Temple Social Work Students at Women's March on Washington, D.C.On January 20, half a million people gathered at the nation’s capital for the Women’s March on Washington, and members of Temple’s Social Work Student Collective were there to make their collective voice heard.

“It was great to be able to go to the march with friends, classmates, and community,” says Lydia Smith, SWSC’s president. “It was very exciting that so many people joined.”

Posted:  February 1, 2017

In HIV Prevention, Self-Identity Matters

In the United States, no population is at greater risk of HIV infection than African-American men who have sex with men (MSM): the Centers for Disease Control and Prevention estimate that if current rates continue, 1 in 2 men in this group will be diagnosed with HIV in their lifetime. At Temple’s School of Social Work, researchers are working to reduce that staggering statistic by rethinking the very terms that scientists use to describe this population.

Posted:  October 26, 2016

Maximizing Impact: Eboney Kraisoraphong, MSW '00

Eboney Kraisoraphong received her master of social work (MSW) from Temple’s School of Social Work in 2000. In January 2016 she became vice president of strategic quality management at Northeast Treatment Centers, a nonprofit behavioral health and social services provider. We spoke with Eboney about her career in child welfare management, her transition into a new role, and how changes in accountability measures benefit clients.

Posted:  October 21, 2016

Kelch Lecture To Focus On Art and Social Action

Join a panel of experts on African American arts and social action for this year’s Kelch Memorial Lecture on October 27. The lecture—“Art in Action: Voices from the Colored Girls Museum”—will take place on October 27 from 5:30 to 7:30 pm in Walk Auditorium, Ritter Hall.

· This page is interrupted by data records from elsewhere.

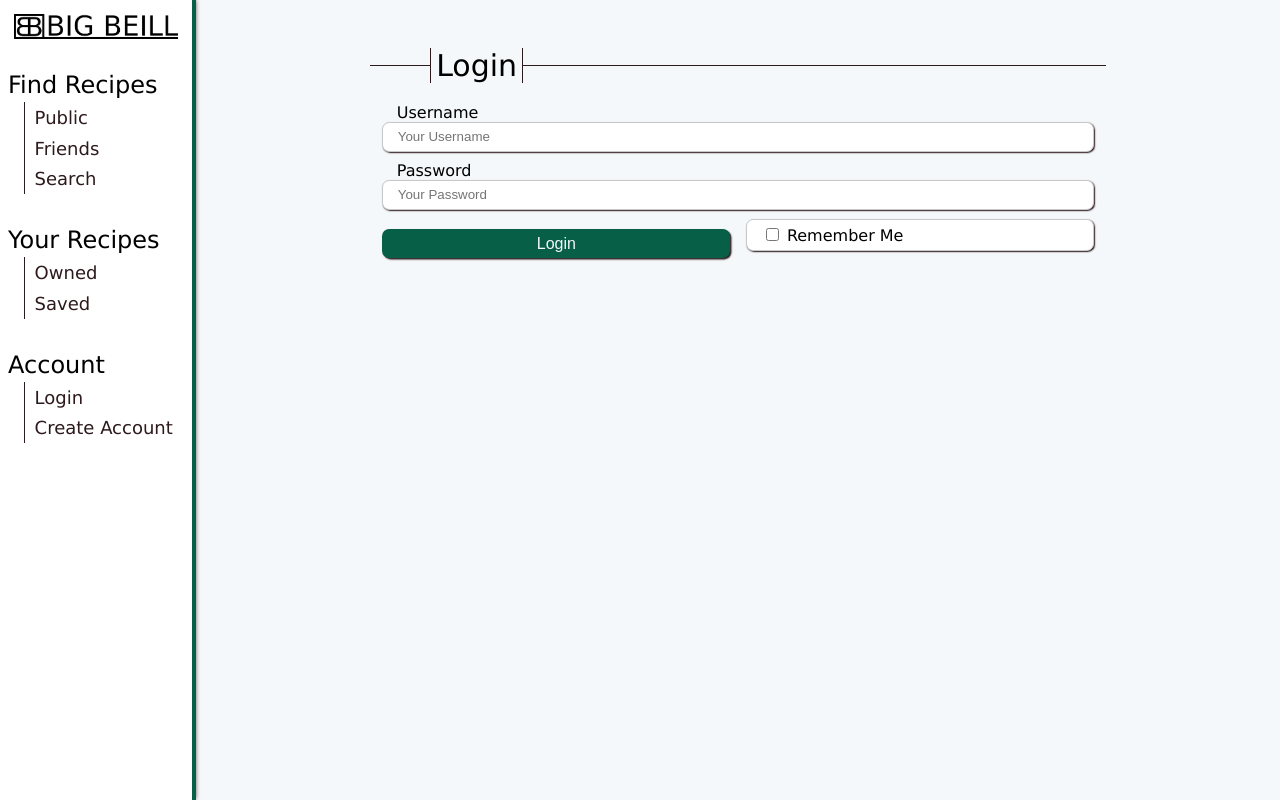
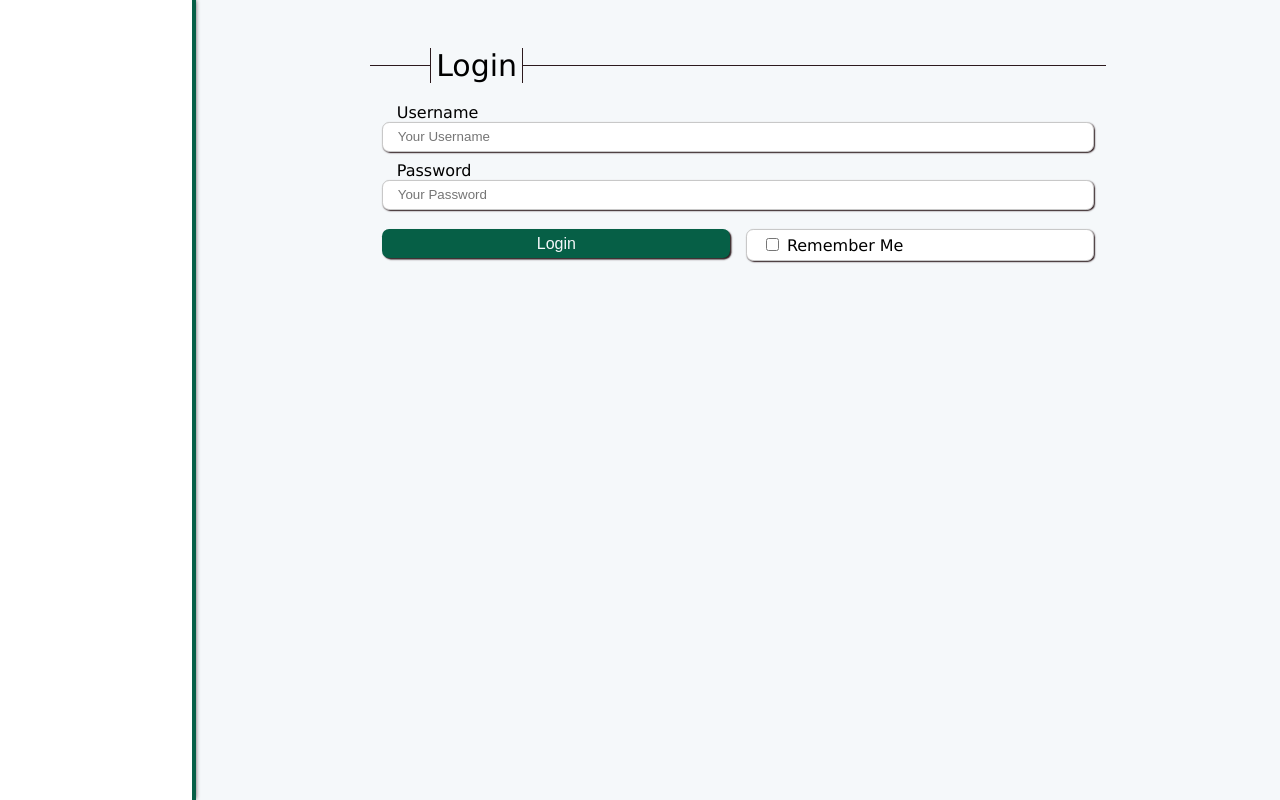
Before and after one commit to BigBeill/food-website, a PHP site: page /login.html in a window 1280 px wide. Run offline with PHP 8.4, Linux system fonts and the light colour scheme.

Commit message:
navBar-01

```diff
--- a/login.html
+++ b/login.html
@@ -5,25 +5,12 @@
     <meta charset="utf-8" />
     <meta name="viewport" content="width=device-width, initial-scale=1.0" />
     <title>Beill's Greenhouse - Login</title>
+    <script defer src="./scripts/login.js"></script>
     <link rel="stylesheet" href="./styles/main.css" />
 </head>
 
 <body>
-    <nav>
-        <img class="logo" src="./images/BigBeill-logo_black.png" alt="Beill Greenhouse Logo">
-
-        <h3>Find Recipes</h3>
-        <a href="index.html">Public</a>
-        <a href="index.html">Friends</a>
-        <a href="index.html">Search</a>
-
-        <h3>Your Recipes</h3>
-        <a href="index.html">Owned</a>
-        <a href="index.html">Saved</a>
-
-        <h3>Account</h3>
-        <a href="login.html">Login</a>
-        <a href="register.html">Create Account</a>
+    <nav class="navBar">
     </nav>
 
     <div class="mainDiv">
@@ -50,4 +37,8 @@
             </div>
         </fieldset>
     </div>
+
+    <script>
+        sessionStorage.setItem('id',1);
+    </script>
 </body>
--- a/styles/main.css
+++ b/styles/main.css
@@ -115,6 +115,7 @@ nav .logo{
 
 .checkboxInput div{
     width: 100%;
+    margin-top: .6rem;
     padding: .3rem;
     padding-left: .9rem;
     padding-right: .9rem;
```
Also changed, not shown: index.html (+3 -16 lines), register.html (+1 -15 lines), scripts/main.js (added, +15 -0 lines), scripts/index.js (added), scripts/login.js (added).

Guest speakers will be discussing the art and activism of the Colored Girls Museum, which is located in the Germantown neighborhood of Philadelphia and describes itself as “a memoir museum, which honors the stories, experiences, and history of Colored Girls.”

Posted:  October 10, 2016